Butler University

On Track (2006)

2.0

November 20, 2006

Tuning / Blend 2.0
Energy / Intensity 2.3
Innovation / Creativity 1.3
Soloists 2.3
Sound / Production 2.3
Repeat Listenability 1.3
Tracks
1 Either Way 2.3
2 It's So Hard to Say Goodbye to Yesterday 2.7
3 You and I Both 2.3
4 Fields of Gold 2.3
5 Angels 2.0
6 Insomniac 2.7
7 Good Old A Cappella 2.3
8 Walking in Memphis 1.7
9 When I Fall in Love 2.3
10 Africa 1.7
11 In the Still of the Night 2.0
12 MLK 2.0
13 Insomniac (live) [unlisted] 2.0

Recorded 2006
Total time: 45:20, 13 songs


Tuning / Blend 2
Energy / Intensity 2
Innovation / Creativity 2
Soloists 2
Sound / Production 2
Repeat Listenability 1
Tracks
1 Either Way 3
2 It's So Hard to Say Goodbye to Yesterday 3
3 You and I Both 3
4 Fields of Gold 2
5 Angels 2
6 Insomniac 2
7 Good Old A Cappella 3
8 Walking in Memphis 2
9 When I Fall in Love 3
10 Africa 1
11 In the Still of the Night 3
12 MLK 2
13 Insomniac (live) [unlisted] 2

Out of the Dawg House, Butler University's all-male group, is a mere three years old; their album On Track is their first entree into the a cappella recording sphere. Once in a blue moon, some rookie comes up to the plate and hits it out of the park.
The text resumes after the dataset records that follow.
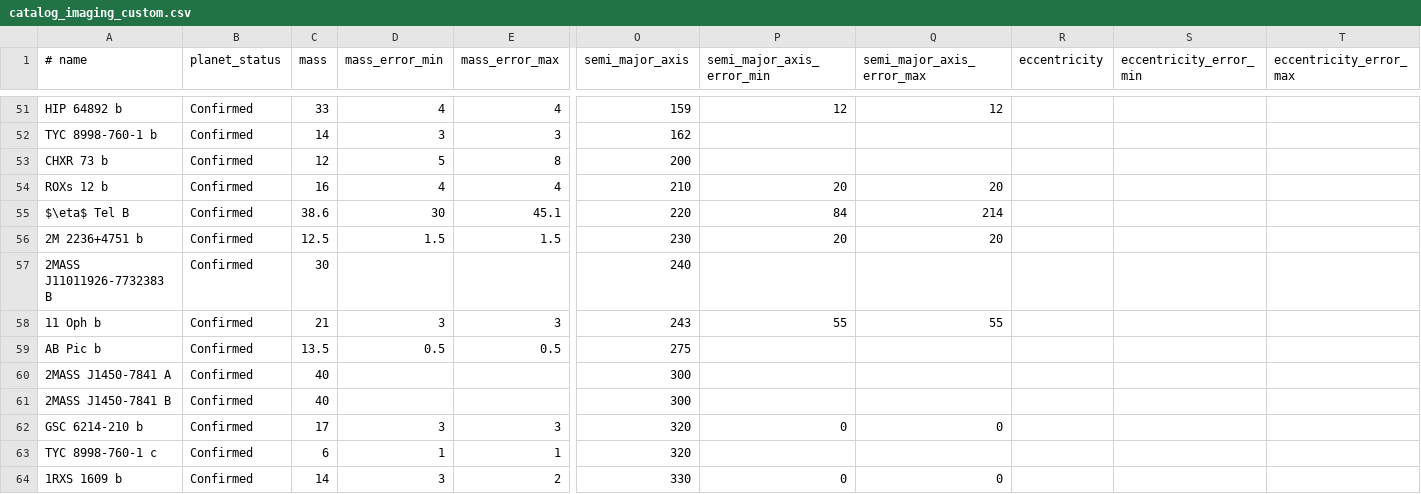
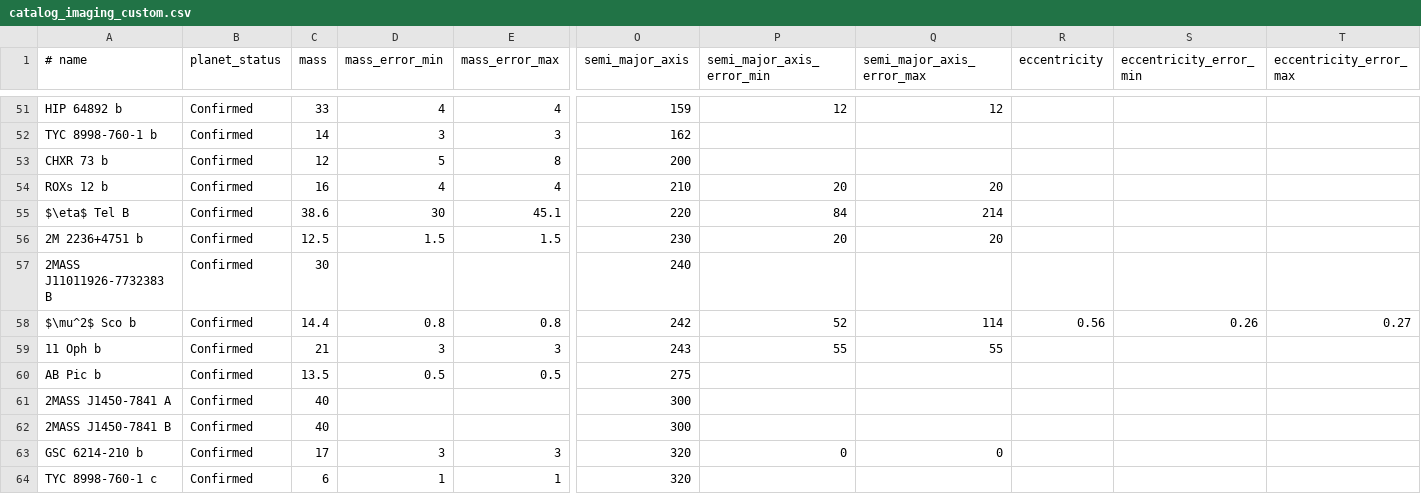
Before and after one commit to LaRodet/CatalogImaging, a CSV file: catalog_imaging_custom.csv, drawn as a sheet; only a part is shown, gaps mark what is left out; the shorter side is filled out with more unchanged rows; rows hold the shown columns only; the diff names each change by its address in the sheet, - before the commit and + after, or states it on an @@ line.

Commit message:
Add mu2 Sco b

```diff
--- a/catalog_imaging_custom.csv
+++ b/catalog_imaging_custom.csv
+row 58: $\mu^2$ Sco b | Confirmed | 14.4 | 0.8 | 0.8 | 242 | 52 | 114 | 0.56 | 0.26 | 0.27
```
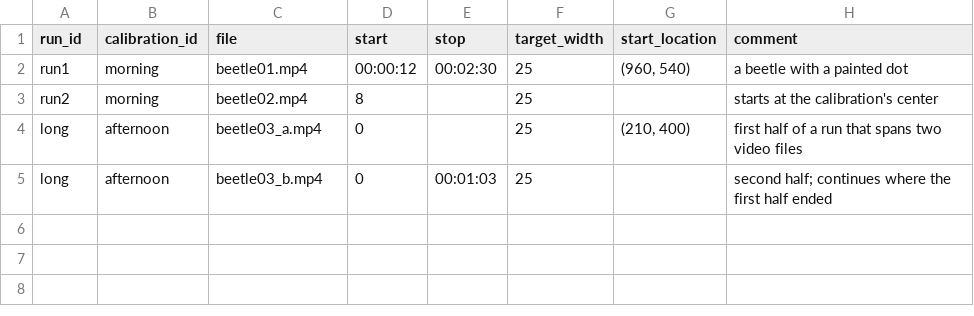
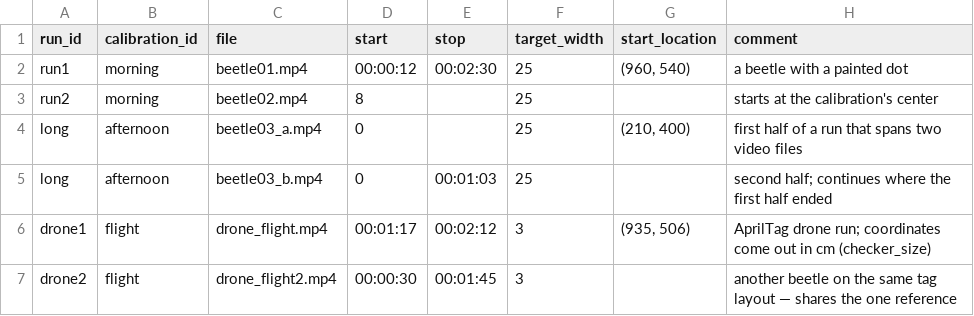
Before and after one commit to yakir12/Fromage.jl, a CSV file: examples/runs.csv, drawn as a sheet; the diff names each change by its address in the sheet, - before the commit and + after, or states it on an @@ line.

```diff
--- a/examples/runs.csv
+++ b/examples/runs.csv
+row 6: drone1 | flight | drone_flight.mp4 | 00:01:17 | 00:02:12 | 3 | (935, 506) | AprilTag drone run; coordinates come out in cm (checker_size)
+row 7: drone2 | flight | drone_flight2.mp4 | 00:00:30 | 00:01:45 | 3 |  | another beetle on the same tag layout — shares the one reference
```
Also changed, not shown: examples/calibs.csv.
But seasoned RARB readers will pick up those warning signs to leave the game early, and they would have made the right call.

The majority of On Track is a litany of a cappella no-nos: inconsistent and sloppy tuning, listless arrangements, typically weak soloists, and worst of all, a big lapse in hidden track judgment. Now I'm all for giving newbies a pass on a few mistakes here and there. But putting a hidden track on the album that is a live version of Insomniac, already on their studio tracklist? Unforgivable, especially when said live track has the exact same tuning missteps and warbly solo we suffered through half an album earlier. Seriously, guys. If it weren't for the excruciatingly long and self-aggrandizing stage banter, the tracks would be virtually indistinguishable.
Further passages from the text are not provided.